▶ TO DO: Present an exact copy of each line below.

▶ PROVIDED RECORDS:

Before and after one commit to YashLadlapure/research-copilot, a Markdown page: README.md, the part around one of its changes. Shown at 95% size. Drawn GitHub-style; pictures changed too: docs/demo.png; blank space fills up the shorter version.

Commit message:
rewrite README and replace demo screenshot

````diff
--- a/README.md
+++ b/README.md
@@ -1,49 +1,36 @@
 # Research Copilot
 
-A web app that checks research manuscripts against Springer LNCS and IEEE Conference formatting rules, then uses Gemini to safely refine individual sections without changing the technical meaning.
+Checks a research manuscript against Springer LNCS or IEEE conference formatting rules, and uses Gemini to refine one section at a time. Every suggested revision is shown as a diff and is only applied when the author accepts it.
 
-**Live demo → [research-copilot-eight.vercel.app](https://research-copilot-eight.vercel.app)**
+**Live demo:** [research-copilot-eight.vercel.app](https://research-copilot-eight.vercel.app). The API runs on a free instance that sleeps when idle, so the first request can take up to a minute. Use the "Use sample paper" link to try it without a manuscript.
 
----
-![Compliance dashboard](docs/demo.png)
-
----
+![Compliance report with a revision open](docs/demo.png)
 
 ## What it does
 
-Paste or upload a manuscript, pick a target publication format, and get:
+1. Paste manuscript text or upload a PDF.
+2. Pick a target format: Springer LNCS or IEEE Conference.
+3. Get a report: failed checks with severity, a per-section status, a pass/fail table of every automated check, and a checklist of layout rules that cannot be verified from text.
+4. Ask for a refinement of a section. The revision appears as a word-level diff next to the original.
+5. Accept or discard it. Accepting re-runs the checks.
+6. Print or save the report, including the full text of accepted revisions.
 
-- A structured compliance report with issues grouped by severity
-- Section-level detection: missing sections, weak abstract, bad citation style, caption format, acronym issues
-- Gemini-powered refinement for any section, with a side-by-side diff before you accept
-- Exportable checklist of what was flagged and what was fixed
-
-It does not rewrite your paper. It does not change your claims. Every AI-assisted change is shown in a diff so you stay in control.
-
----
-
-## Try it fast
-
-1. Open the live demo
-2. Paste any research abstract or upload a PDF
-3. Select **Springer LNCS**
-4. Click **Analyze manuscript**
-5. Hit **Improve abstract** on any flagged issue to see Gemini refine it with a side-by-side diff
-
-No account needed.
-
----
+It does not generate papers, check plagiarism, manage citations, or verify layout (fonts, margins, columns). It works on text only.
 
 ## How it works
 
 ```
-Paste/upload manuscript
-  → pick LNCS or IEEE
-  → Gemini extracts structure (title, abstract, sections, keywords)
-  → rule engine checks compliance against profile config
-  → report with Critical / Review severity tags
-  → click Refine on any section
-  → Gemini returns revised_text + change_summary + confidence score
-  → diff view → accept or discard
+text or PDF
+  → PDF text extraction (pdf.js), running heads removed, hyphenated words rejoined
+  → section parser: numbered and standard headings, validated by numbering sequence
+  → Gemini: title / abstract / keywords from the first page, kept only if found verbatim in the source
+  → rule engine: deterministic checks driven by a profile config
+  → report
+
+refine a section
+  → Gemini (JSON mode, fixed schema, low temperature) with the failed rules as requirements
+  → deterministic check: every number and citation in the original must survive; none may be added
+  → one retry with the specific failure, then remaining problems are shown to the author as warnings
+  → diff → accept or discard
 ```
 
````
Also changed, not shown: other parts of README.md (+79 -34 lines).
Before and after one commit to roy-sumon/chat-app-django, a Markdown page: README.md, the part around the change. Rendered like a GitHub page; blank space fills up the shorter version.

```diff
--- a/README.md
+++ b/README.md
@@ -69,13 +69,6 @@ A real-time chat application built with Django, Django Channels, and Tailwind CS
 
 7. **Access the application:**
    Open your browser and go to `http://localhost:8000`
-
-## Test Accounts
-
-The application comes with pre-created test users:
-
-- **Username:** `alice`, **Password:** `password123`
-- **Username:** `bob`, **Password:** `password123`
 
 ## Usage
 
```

▶ SOLUTION FOR THIS EXERCISE:
Before and after one commit to YashLadlapure/research-copilot, a Markdown page: README.md, the part around one of its changes. Shown at 95% size. Drawn GitHub-style; pictures changed too: docs/demo.png; blank space fills up the shorter version.

Commit message:
rewrite README and replace demo screenshot

````diff
--- a/README.md
+++ b/README.md
@@ -1,49 +1,36 @@
 # Research Copilot
 
-A web app that checks research manuscripts against Springer LNCS and IEEE Conference formatting rules, then uses Gemini to safely refine individual sections without changing the technical meaning.
+Checks a research manuscript against Springer LNCS or IEEE conference formatting rules, and uses Gemini to refine one section at a time. Every suggested revision is shown as a diff and is only applied when the author accepts it.
 
-**Live demo → [research-copilot-eight.vercel.app](https://research-copilot-eight.vercel.app)**
+**Live demo:** [research-copilot-eight.vercel.app](https://research-copilot-eight.vercel.app). The API runs on a free instance that sleeps when idle, so the first request can take up to a minute. Use the "Use sample paper" link to try it without a manuscript.
 
----
-![Compliance dashboard](docs/demo.png)
-
----
+![Compliance report with a revision open](docs/demo.png)
 
 ## What it does
 
-Paste or upload a manuscript, pick a target publication format, and get:
+1. Paste manuscript text or upload a PDF.
+2. Pick a target format: Springer LNCS or IEEE Conference.
+3. Get a report: failed checks with severity, a per-section status, a pass/fail table of every automated check, and a checklist of layout rules that cannot be verified from text.
+4. Ask for a refinement of a section. The revision appears as a word-level diff next to the original.
+5. Accept or discard it. Accepting re-runs the checks.
+6. Print or save the report, including the full text of accepted revisions.
 
-- A structured compliance report with issues grouped by severity
-- Section-level detection: missing sections, weak abstract, bad citation style, caption format, acronym issues
-- Gemini-powered refinement for any section, with a side-by-side diff before you accept
-- Exportable checklist of what was flagged and what was fixed
-
-It does not rewrite your paper. It does not change your claims. Every AI-assisted change is shown in a diff so you stay in control.
-
----
-
-## Try it fast
-
-1. Open the live demo
-2. Paste any research abstract or upload a PDF
-3. Select **Springer LNCS**
-4. Click **Analyze manuscript**
-5. Hit **Improve abstract** on any flagged issue to see Gemini refine it with a side-by-side diff
-
-No account needed.
-
----
+It does not generate papers, check plagiarism, manage citations, or verify layout (fonts, margins, columns). It works on text only.
 
 ## How it works
 
 ```
-Paste/upload manuscript
-  → pick LNCS or IEEE
-  → Gemini extracts structure (title, abstract, sections, keywords)
-  → rule engine checks compliance against profile config
-  → report with Critical / Review severity tags
-  → click Refine on any section
-  → Gemini returns revised_text + change_summary + confidence score
-  → diff view → accept or discard
+text or PDF
+  → PDF text extraction (pdf.js), running heads removed, hyphenated words rejoined
+  → section parser: numbered and standard headings, validated by numbering sequence
+  → Gemini: title / abstract / keywords from the first page, kept only if found verbatim in the source
+  → rule engine: deterministic checks driven by a profile config
+  → report
+
+refine a section
+  → Gemini (JSON mode, fixed schema, low temperature) with the failed rules as requirements
+  → deterministic check: every number and citation in the original must survive; none may be added
+  → one retry with the specific failure, then remaining problems are shown to the author as warnings
+  → diff → accept or discard
 ```
 
````
Also changed, not shown: other parts of README.md (+79 -34 lines).
Before and after one commit to roy-sumon/chat-app-django, a Markdown page: README.md, the part around the change. Rendered like a GitHub page; blank space fills up the shorter version.

```diff
--- a/README.md
+++ b/README.md
@@ -69,13 +69,6 @@ A real-time chat application built with Django, Django Channels, and Tailwind CS
 
 7. **Access the application:**
    Open your browser and go to `http://localhost:8000`
-
-## Test Accounts
-
-The application comes with pre-created test users:
-
-- **Username:** `alice`, **Password:** `password123`
-- **Username:** `bob`, **Password:** `password123`
 
 ## Usage
 
```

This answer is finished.